But all that pales into insignificance compared with the key challenge at the heart of this budget—which remains wholly unacknowledged and unaddressed—and that is State finances. By 2020 revenue will drop to its lowest level in 15 years. This is compounded by the billions of dollars in Federal funding cuts to schools and hospitals arising from the 2014 Federal budget. Those cuts will soon be felt in the New South Wales budget, but those opposite have no plans to meet that challenge. 

Compounding this problem further is the State’s falling share of GST, which accounts for around 25 per cent of the total revenue. To put that into perspective, stamp duty accounts for around 9 per cent.

By 2019-20 the share of GST allocated to our State will have fallen to an historic low of 26 per cent—more than five percentage points below the 2014-15 share of 31 per cent. If the New South Wales Government had managed to persuade its Federal colleagues to keep New South Wales’ share of GST at 2014-15 levels, more than $10 billion of extra GST revenue would flow to the New South Wales Treasury. I am using the New South Wales Treasury’s own figures. The Government has gone easy on its Federal colleagues and New South Wales is being ripped off to the tune of $10 billion in GST revenue over that period. As I have indicated, this will be compounded by the share of State revenue, which will drop to its lowest level in 15 years by 2020.

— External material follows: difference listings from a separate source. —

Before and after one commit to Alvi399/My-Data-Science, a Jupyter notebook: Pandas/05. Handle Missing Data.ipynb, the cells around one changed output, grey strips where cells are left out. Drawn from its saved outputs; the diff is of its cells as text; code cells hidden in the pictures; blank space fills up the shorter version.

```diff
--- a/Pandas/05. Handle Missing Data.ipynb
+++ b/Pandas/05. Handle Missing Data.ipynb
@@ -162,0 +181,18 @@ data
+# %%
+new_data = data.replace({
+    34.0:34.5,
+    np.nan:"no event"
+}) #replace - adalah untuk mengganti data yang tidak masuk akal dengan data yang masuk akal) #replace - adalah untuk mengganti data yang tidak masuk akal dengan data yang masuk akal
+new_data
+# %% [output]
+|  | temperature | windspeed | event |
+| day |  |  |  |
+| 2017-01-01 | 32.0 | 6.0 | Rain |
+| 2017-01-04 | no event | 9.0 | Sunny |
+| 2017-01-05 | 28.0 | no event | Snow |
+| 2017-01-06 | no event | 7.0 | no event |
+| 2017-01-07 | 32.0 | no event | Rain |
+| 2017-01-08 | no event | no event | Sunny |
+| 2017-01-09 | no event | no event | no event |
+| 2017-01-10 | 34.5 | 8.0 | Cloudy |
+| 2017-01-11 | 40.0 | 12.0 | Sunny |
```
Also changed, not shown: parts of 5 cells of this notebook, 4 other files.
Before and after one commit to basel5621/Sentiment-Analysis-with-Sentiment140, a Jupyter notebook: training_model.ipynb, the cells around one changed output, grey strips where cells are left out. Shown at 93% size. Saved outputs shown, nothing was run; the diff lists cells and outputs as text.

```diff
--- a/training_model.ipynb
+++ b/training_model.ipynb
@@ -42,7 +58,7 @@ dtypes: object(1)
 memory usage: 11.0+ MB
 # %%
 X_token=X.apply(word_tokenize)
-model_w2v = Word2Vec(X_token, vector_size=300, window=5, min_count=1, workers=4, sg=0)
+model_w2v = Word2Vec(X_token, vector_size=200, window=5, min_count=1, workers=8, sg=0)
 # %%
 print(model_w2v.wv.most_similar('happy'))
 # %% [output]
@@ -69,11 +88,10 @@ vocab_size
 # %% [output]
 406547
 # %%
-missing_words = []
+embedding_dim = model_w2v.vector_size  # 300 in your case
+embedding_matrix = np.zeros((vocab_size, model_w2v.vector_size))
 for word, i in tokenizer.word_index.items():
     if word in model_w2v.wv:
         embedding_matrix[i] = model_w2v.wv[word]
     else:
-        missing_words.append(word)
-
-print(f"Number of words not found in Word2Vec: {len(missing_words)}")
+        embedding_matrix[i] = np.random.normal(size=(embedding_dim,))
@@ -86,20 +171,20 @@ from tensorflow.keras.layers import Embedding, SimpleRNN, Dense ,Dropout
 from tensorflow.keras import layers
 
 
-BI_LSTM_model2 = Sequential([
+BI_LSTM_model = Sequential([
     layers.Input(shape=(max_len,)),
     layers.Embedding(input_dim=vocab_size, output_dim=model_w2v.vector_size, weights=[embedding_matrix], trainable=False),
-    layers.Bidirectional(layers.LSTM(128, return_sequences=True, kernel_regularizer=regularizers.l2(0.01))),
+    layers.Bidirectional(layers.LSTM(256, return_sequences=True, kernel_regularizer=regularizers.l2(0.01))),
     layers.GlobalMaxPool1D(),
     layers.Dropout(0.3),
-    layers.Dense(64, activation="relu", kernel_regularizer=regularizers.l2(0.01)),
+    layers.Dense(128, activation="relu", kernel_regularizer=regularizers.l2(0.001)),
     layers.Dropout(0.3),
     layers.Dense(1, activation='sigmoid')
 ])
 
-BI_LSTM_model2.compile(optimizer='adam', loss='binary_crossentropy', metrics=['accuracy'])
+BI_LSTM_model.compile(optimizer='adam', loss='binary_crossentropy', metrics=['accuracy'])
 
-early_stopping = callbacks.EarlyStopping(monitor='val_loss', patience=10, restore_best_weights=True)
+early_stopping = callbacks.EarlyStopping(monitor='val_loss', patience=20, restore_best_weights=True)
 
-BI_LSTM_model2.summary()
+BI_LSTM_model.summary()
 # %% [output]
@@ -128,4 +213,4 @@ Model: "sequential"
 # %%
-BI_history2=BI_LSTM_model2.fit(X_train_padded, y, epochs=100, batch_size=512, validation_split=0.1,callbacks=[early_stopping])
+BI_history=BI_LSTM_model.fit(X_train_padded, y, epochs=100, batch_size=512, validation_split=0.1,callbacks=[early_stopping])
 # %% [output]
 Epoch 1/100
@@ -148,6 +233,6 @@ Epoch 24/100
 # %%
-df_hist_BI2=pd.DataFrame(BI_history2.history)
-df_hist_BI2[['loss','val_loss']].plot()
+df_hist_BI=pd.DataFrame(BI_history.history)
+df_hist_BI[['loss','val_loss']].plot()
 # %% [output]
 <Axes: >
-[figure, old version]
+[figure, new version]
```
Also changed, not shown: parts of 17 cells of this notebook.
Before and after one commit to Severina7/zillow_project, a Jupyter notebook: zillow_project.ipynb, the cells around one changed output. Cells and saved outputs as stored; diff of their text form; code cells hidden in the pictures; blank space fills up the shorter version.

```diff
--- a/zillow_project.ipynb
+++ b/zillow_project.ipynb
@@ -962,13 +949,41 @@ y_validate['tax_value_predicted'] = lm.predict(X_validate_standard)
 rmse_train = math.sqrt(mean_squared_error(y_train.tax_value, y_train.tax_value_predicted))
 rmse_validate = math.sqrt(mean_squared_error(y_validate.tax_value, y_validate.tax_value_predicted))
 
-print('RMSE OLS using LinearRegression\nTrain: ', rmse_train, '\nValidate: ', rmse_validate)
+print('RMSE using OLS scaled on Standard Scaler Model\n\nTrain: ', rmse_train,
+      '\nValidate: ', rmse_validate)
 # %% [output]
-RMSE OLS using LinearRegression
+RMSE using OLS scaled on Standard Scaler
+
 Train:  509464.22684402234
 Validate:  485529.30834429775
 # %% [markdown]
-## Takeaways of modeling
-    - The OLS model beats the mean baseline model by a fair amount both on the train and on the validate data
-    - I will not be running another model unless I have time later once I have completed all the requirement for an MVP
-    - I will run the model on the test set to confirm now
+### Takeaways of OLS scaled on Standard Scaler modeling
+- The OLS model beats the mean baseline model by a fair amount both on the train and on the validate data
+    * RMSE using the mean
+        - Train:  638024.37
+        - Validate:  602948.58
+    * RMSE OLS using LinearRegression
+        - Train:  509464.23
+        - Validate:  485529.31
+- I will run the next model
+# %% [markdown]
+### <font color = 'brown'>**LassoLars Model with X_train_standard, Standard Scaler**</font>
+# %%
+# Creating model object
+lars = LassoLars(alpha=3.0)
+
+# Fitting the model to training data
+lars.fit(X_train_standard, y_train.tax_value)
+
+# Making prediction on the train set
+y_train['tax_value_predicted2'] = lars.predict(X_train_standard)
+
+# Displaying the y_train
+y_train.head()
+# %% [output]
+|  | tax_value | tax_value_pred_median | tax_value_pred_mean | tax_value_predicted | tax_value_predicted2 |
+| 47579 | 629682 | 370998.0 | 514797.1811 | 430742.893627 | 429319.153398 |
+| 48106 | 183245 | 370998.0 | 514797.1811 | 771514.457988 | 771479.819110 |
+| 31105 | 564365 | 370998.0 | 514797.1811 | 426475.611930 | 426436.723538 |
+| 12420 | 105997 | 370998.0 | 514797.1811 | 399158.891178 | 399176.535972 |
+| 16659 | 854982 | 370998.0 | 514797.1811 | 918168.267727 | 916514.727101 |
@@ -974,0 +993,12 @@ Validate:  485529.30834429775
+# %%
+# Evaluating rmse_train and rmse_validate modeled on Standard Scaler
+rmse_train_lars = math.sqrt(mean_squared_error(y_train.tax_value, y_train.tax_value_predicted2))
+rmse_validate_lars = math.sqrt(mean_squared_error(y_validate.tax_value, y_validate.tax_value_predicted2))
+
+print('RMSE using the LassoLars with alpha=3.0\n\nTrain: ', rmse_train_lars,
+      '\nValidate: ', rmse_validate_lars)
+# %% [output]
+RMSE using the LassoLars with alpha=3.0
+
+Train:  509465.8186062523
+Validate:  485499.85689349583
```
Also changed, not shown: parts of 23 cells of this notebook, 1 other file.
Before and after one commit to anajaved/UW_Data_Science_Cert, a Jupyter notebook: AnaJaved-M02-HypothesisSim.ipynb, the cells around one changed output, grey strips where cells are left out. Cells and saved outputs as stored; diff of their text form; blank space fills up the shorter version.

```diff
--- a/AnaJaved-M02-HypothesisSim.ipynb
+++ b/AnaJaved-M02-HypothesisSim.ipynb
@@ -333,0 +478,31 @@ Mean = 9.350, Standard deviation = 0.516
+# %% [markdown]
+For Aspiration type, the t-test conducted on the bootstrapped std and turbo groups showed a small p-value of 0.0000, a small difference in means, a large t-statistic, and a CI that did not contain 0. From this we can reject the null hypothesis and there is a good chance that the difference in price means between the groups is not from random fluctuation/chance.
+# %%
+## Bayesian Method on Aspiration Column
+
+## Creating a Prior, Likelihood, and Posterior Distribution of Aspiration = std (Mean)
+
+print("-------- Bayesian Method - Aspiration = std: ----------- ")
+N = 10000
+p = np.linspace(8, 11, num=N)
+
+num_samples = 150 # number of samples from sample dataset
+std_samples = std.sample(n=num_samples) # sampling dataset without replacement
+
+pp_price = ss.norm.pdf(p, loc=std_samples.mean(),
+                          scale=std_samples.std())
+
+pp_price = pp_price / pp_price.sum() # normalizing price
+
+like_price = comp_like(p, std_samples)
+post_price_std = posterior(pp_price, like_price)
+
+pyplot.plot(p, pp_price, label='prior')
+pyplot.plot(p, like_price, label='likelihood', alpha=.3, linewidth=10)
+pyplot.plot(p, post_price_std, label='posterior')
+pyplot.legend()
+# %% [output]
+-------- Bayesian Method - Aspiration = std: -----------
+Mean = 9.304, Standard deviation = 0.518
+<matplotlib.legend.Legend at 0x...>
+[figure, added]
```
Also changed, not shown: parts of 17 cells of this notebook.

There is no plan in this budget or in the Treasurer’s speech to acknowledge, much less address, this emerging and widening hole at the centre of State finances. At the same time, the State Government feels free to give away a range of existing long-term taxes that have historically been worth between $400 million and $500 million per year. The Government crows about lifting taxes for business. That is its choice. At a time of widening deterioration in State finances—through Federal funding cuts and the collapse of GST—the State Treasury has forecast that State revenue will decrease to its lowest level over the next four years. It is a time bomb at the heart of State finances—a point the Government refuses to acknowledge and that will come home to bite us. I will give a longer analysis of the shortcomings and missed opportunities in this budget during the budget estimates take-note debate. 

The Hon. Rick Colless: Read the budget papers before you do.

The Hon. ADAM SEARLE: I remind those opposite that I could speak for another 29 minutes. I could stand here for a fair bit of the afternoon if they want to interject. On that note, I will end my contribution. I look forward to returning to the discussion on the State budget during the budget estimates debate in August.